in a certain picture. cannot be avoided by good guidance only.41 on Tue. 13 Jan 2015 09:33:36 AM All use subject to JSTOR Terms and Conditions . harmony. It is true that such empty formalism is often deeply rooted in the artist's attitude toward existence and.1. formalism results. which urge the layman to observe how. but seem to express next to nothing. One often reads or hears interpretations of art. if they omit the main point: "Why are we supposed to notice these forms and formal relations? What is their purpose?" When this question is neglected. This content downloaded from 147. instead of using it as an instrument for the expression of the forces that underlie life and nature. But it is also true that a teacher who constantly stresses the priority of expression will convey to his students the need for something to be expressed and thus protect many of them from the helpless playing with form. This occurs when the artist has organized his material according to mere formal fittingness. for instance.91.THE PRIORITY OF EXPRESSION 109 conveying some inherent meaning. the curve at the lower left corresponds to a similar one at the upper right. as to balance and harmony. in the artist as well as in the public. (The same kind of thing is found in musical program-notes. they will deviate the spectator from the work of art rather than introduce him to it. in such cases.
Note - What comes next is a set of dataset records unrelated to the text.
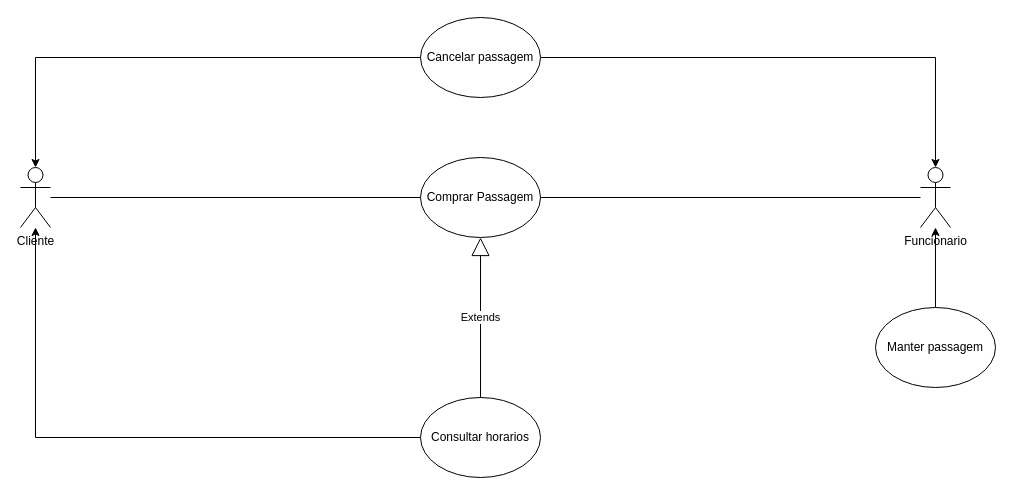
Before: Diagrama sem nome.drawio in Krittz/IFTM-ADS, a draw.io diagram. Source tidied: cells renumbered, new cells numbered last; positions are measured from the earlier drawing's top-left corner, leaving out a move shared by most shapes. Both pictures are drawn from the tidied source at 100%, with x=0, y=0 at pixel (20, 17).
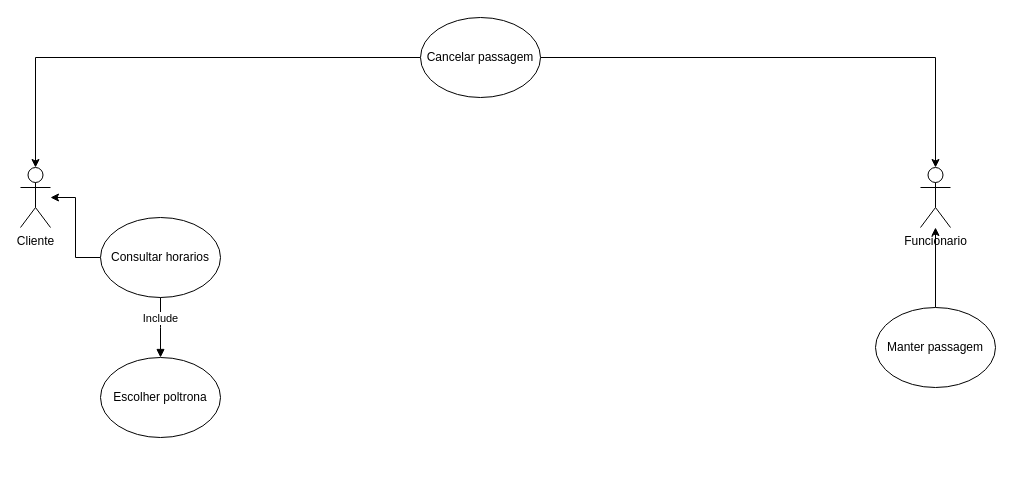
After the change.

Diff of the diagram source:
```diff
@@
 <mxGraphModel>
   <root>
     <mxCell id="0" />
     <mxCell id="1" parent="0" />
     <mxCell id="2" value="Cliente&lt;br&gt;" style="shape=umlActor;verticalLabelPosition=bottom;verticalAlign=top;html=1;outlineConnect=0;" parent="1" vertex="1">
       <mxGeometry y="150" width="30" height="60" as="geometry" />
     </mxCell>
     <mxCell id="3" value="Funcionario&lt;br&gt;" style="shape=umlActor;verticalLabelPosition=bottom;verticalAlign=top;html=1;outlineConnect=0;" parent="1" vertex="1">
       <mxGeometry x="900" y="150" width="30" height="60" as="geometry" />
     </mxCell>
-    <mxCell id="4" value="Comprar Passagem&lt;br&gt;" style="ellipse;whiteSpace=wrap;html=1;" parent="1" vertex="1">
-      <mxGeometry x="400" y="140" width="120" height="80" as="geometry" />
-    </mxCell>
-    <mxCell id="5" style="endArrow=none;html=1;rounded=0;entryX=1;entryY=0.5;entryDx=0;entryDy=0;" parent="1" edge="1" source="3" target="4">
-      <mxGeometry relative="1" as="geometry" />
-    </mxCell>
-    <mxCell id="6" style="endArrow=none;html=1;rounded=0;" parent="1" edge="1" source="2" target="4">
-      <mxGeometry relative="1" as="geometry" />
-    </mxCell>
     <mxCell id="7" style="edgeStyle=orthogonalEdgeStyle;rounded=0;jettySize=auto;html=1;" parent="1" edge="1" source="8" target="3">
       <mxGeometry relative="1" as="geometry" />
     </mxCell>
     <mxCell id="8" value="Manter passagem&lt;br&gt;" style="ellipse;whiteSpace=wrap;html=1;" parent="1" vertex="1">
       <mxGeometry x="855" y="290" width="120" height="80" as="geometry" />
     </mxCell>
     <mxCell id="9" style="edgeStyle=orthogonalEdgeStyle;rounded=0;jettySize=auto;html=1;" parent="1" edge="1" source="10" target="2">
       <mxGeometry relative="1" as="geometry" />
     </mxCell>
     <mxCell id="10" value="Consultar horarios&lt;br&gt;" style="ellipse;whiteSpace=wrap;html=1;" parent="1" vertex="1">
-      <mxGeometry x="400" y="380" width="120" height="80" as="geometry" />
+      <mxGeometry x="80" y="200" width="120" height="80" as="geometry" />
     </mxCell>
-    <mxCell id="11" value="Extends" style="endArrow=block;endSize=16;endFill=0;html=1;rounded=0;" parent="1" edge="1" source="10" target="4">
-      <mxGeometry relative="1" as="geometry" />
-    </mxCell>
     <mxCell id="12" style="edgeStyle=orthogonalEdgeStyle;rounded=0;jettySize=auto;html=1;" parent="1" edge="1" source="14" target="2">
       <mxGeometry relative="1" as="geometry" />
     </mxCell>
     <mxCell id="13" style="edgeStyle=orthogonalEdgeStyle;rounded=0;jettySize=auto;html=1;entryX=0.5;entryY=0;entryDx=0;entryDy=0;entryPerimeter=0;" parent="1" edge="1" source="14" target="3">
       <mxGeometry relative="1" as="geometry" />
     </mxCell>
     <mxCell id="14" value="Cancelar passagem&lt;br&gt;" style="ellipse;whiteSpace=wrap;html=1;" parent="1" vertex="1">
       <mxGeometry x="400" width="120" height="80" as="geometry" />
     </mxCell>
+    <mxCell id="15" value="Escolher poltrona&lt;br&gt;" style="ellipse;whiteSpace=wrap;html=1;" parent="1" vertex="1">
+      <mxGeometry x="80" y="340" width="120" height="80" as="geometry" />
+    </mxCell>
+    <mxCell id="16" value="Include&lt;br&gt;" style="html=1;verticalAlign=bottom;endArrow=block;edgeStyle=elbowEdgeStyle;elbow=vertical;curved=0;rounded=0;" parent="1" edge="1" source="10" target="15">
+      <mxGeometry relative="1" as="geometry" />
+    </mxCell>
   </root>
 </mxGraphModel>
```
Everybody knows works of the visual arts or music which are perfectly built. or how the whole composition is organized in three vertical planes. which can only lead to cynicism or despair. notably modern art.) Correct though such analyses may be.